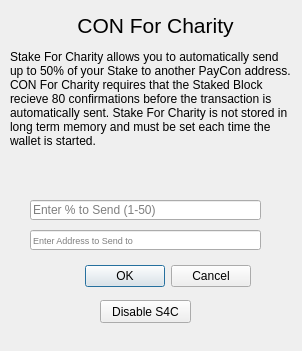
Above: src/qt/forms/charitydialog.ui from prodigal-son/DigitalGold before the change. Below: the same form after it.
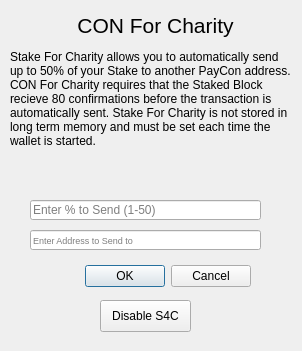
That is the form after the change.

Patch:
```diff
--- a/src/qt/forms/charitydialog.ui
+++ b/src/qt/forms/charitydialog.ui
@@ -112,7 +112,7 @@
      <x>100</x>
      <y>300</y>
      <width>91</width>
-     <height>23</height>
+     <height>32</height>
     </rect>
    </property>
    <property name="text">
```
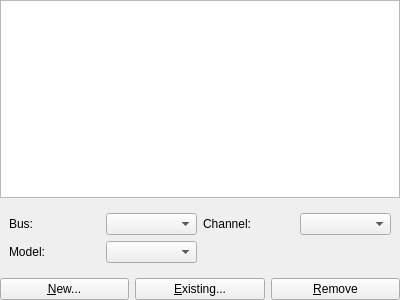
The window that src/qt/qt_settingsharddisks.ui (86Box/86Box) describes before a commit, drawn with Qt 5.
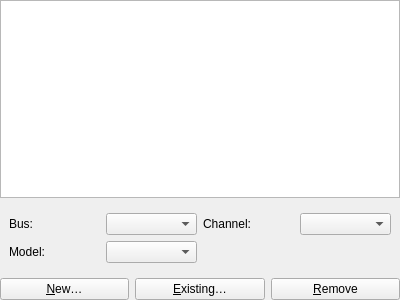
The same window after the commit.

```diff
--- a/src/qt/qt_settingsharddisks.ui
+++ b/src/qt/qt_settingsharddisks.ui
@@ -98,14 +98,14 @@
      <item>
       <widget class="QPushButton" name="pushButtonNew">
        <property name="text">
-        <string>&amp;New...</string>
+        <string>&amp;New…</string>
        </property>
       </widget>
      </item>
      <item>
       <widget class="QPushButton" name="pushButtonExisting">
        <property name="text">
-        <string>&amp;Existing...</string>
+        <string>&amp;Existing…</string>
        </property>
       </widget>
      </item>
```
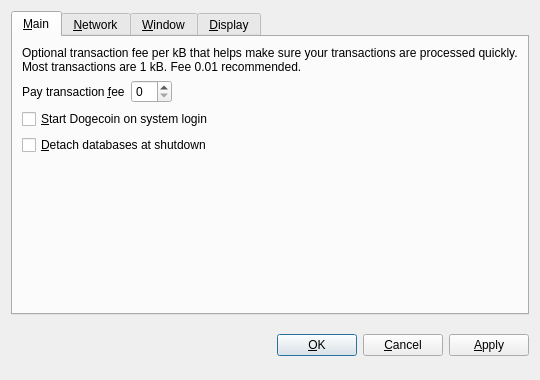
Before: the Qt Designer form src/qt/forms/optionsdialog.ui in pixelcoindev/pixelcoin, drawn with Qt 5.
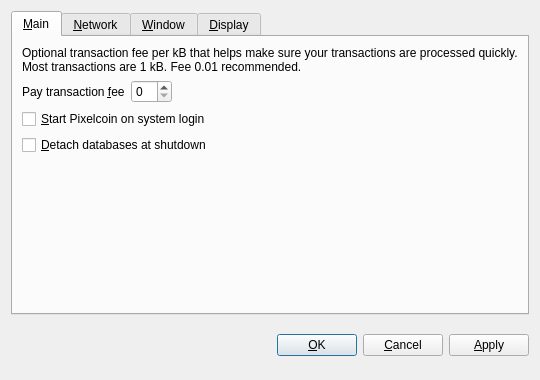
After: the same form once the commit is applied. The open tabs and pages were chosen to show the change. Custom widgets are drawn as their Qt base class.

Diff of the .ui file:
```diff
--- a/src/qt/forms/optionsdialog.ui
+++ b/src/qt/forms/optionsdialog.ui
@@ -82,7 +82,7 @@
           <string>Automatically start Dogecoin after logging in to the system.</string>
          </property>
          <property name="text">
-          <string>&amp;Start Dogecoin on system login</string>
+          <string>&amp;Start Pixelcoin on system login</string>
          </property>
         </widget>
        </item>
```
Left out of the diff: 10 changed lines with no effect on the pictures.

========================================

- _BRIEF_: Exactly how many lines in the records contain the string "text"? Give that number alone.

- _RESPONSE AREA_: 4